Police investigators say a 40-year-old Fairfax County woman found strangled last Sunday in the back seat of a car in a long-term parking lot at Dulles International Airport may have been killed in her Annandale home more than a week earlier.
Fairfax County and FBI investigators, who had obtained a search warrant, spent more than two hours Tuesday night at the two-story wood and brick home at 8808 Aunt Lilly Lane where the woman, Susan Davoudlarian, lived with her husband, David, and three children. Authorities said yesterday the investigation is continuing.
In court records supporting the search warrant, police said they "believe evidence relating to the death of Susan Davoudlarian may be found in the home." During the search Tuesday night, police confiscated about 10 personal items from the house, including two pairs of contact lenses, according to records filed in Fairfax County Circuit Court.

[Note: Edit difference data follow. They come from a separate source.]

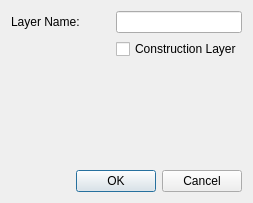
Before: the Qt Designer form librecad/src/ui/dialogs/actions/qg_layerdialog.ui in LibreCAD/LibreCAD, drawn with Qt 5.
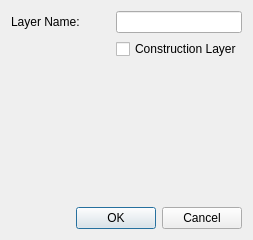
After: the same form once the commit is applied. Custom widgets are drawn as their Qt base class.

Commit message:
UI: Fix window height (#2490)
In Linux last control not visible.

```diff
--- a/librecad/src/ui/dialogs/actions/qg_layerdialog.ui
+++ b/librecad/src/ui/dialogs/actions/qg_layerdialog.ui
@@ -7,7 +7,7 @@
     <x>0</x>
     <y>0</y>
     <width>253</width>
-    <height>203</height>
+    <height>240</height>
    </rect>
   </property>
   <property name="baseSize">
```
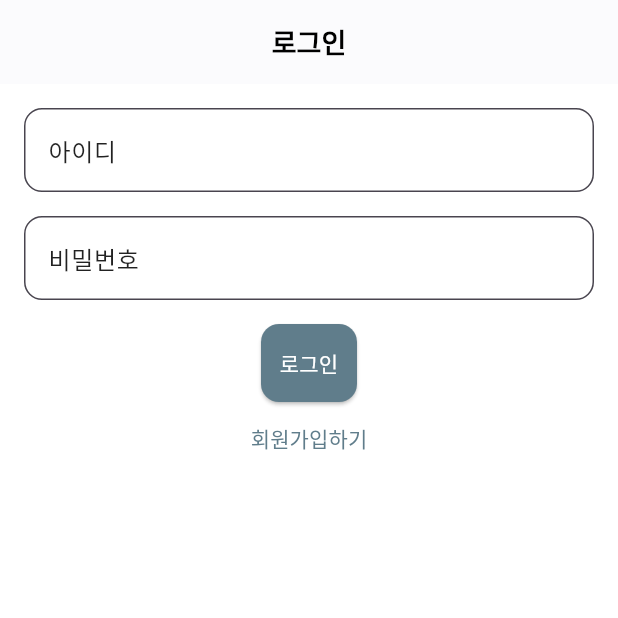
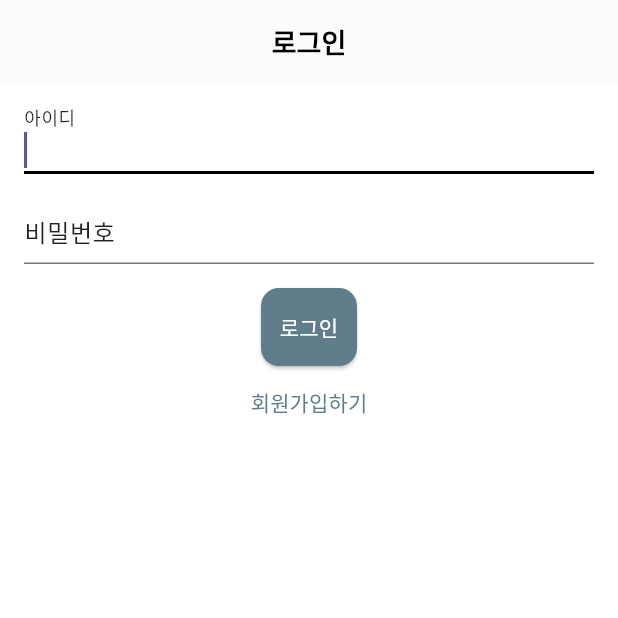
Before and after one commit to chilloutplz/ourlife, a Flutter app: the screen it shows after launch, on a phone screen of 412 x 824 dp, the top half of it. Run offline on Flutter 3.47's test engine with Material 3 defaults, Android fonts, the phone set to English and light mode, and no system bars; our stand-ins replace shared_preferences.

Commit message:
테마수정정

```diff
--- a/lib/accounts/screens/login_screen.dart
+++ b/lib/accounts/screens/login_screen.dart
@@ -13,8 +13,27 @@ class LoginScreen extends StatefulWidget {
 class _LoginScreenState extends State<LoginScreen> {
   final TextEditingController _usernameController = TextEditingController();
   final TextEditingController _passwordController = TextEditingController();
+
+  final FocusNode _usernameFocus = FocusNode();
+
   bool _isLoading = false;
   String _error = '';
+
+  @override
+  void initState() {
+    super.initState();
+    WidgetsBinding.instance.addPostFrameCallback((_) {
+      _usernameFocus.requestFocus();
+    });
+  }
+
+  @override
+  void dispose() {
+    _usernameController.dispose();
+    _passwordController.dispose();
+    _usernameFocus.dispose();
+    super.dispose();
+  }
 
   Future<void> loginUser() async {
     final username = _usernameController.text.trim();
@@ -65,6 +84,7 @@ class _LoginScreenState extends State<LoginScreen> {
           children: [
             TextField(
               controller: _usernameController,
+              focusNode: _usernameFocus,
               decoration: const InputDecoration(labelText: '아이디'),
             ),
             const SizedBox(height: 16),
--- a/lib/theme/theme.dart
+++ b/lib/theme/theme.dart
@@ -19,12 +19,14 @@ class AppTheme {
       ),
     ),
     inputDecorationTheme: InputDecorationTheme(
-      filled: true,
-      fillColor: white,
-      labelStyle: TextStyle(color: Colors.black87),
-      border: OutlineInputBorder(
-        borderRadius: BorderRadius.circular(12),
+      isDense: true,
+      contentPadding: const EdgeInsets.only(bottom: 4),
+      fillColor: Colors.blue,    labelStyle: TextStyle(color: Colors.black87),
+      border: UnderlineInputBorder(
         borderSide: BorderSide(color: Colors.grey),
+      ),
+      focusedBorder: UnderlineInputBorder(
+        borderSide: BorderSide(color: Colors.black, width: 2),
       ),
     ),
     textButtonTheme: TextButtonThemeData(
```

Citing the contact lenses as well as medications found in the house by family members, the police report noted, "Had she left the house of her own free will, she normally would have taken them with her."
Police also removed samples of stained carpeting and bedding, but police sources said yesterday preliminary tests from the stains have been inconclusive. Police lifted the stains after medical reports revealed that the strangulation of the victim probably was harsh and sudden enough to have caused secretions of body fluids.
According to police records filed yesterday in circuit court, Davoudlarian was last seen by her husband about 2 a.m. June 4 in the family home. David Davoudlarian, a physician specializing in obstetrics and gynecology, reported his wife missing the next day.
Sunday afternoon, eight days after that report was made, Susan Davoudlarian's nude body, covered with a blue and white blanket that police said matched a set of quilts in the house, was found on the rear floor of her station wagon in the airport parking lot.
Residents of the tree-shaded cul-de-sac in the Truro section of Annandale where the Davoudlarians lived said yesterday they are baffled by the bizarre crime.
"We called her the All-American mother," said Lisa DePriest, 18, whose family has lived next door for four years. "She was always hospitable. She'd always be the one to buy your Girl Scout cookies when everyone else had slammed the door in your face. She was 40, but she acted like she was 20."
Davoudlarian was described by neighbors as an attractive, outgoing woman who was especially popular among neighborhood children. She was voted "best mom" on the block at the past three Labor Day neighborhood picnics.
Neighbors said Davoudlarian spoke with a Southern drawl, spent much time on the local tennis courts and had done volunteer work at a small McLean art gallery for the past 10 years. Co-workers said she frequently purchased pieces of art on display at the gallery.
"Recently she said she had to quit buying because she had no more room on her walls," said one co-worker.
Davoudlarian's husband, who neighbors said is in his mid-50s, practices medicine in Fairfax and is a native of Syria.
Susan Davoudlarian was the mother of David Davoudlarian, 10, and of two children from a previous marriage, Susan Rooney, 18, and Lisa Rooney, 17, according to neighbors.
The 1982 white Plymouth station wagon in which Davoudlarian's body was found Sunday had been a surprise birthday gift from her husband last year, neighbors said.
"She always made the best of life," said one neighbor. "She lived life with a good, happy view, even if anything went wrong."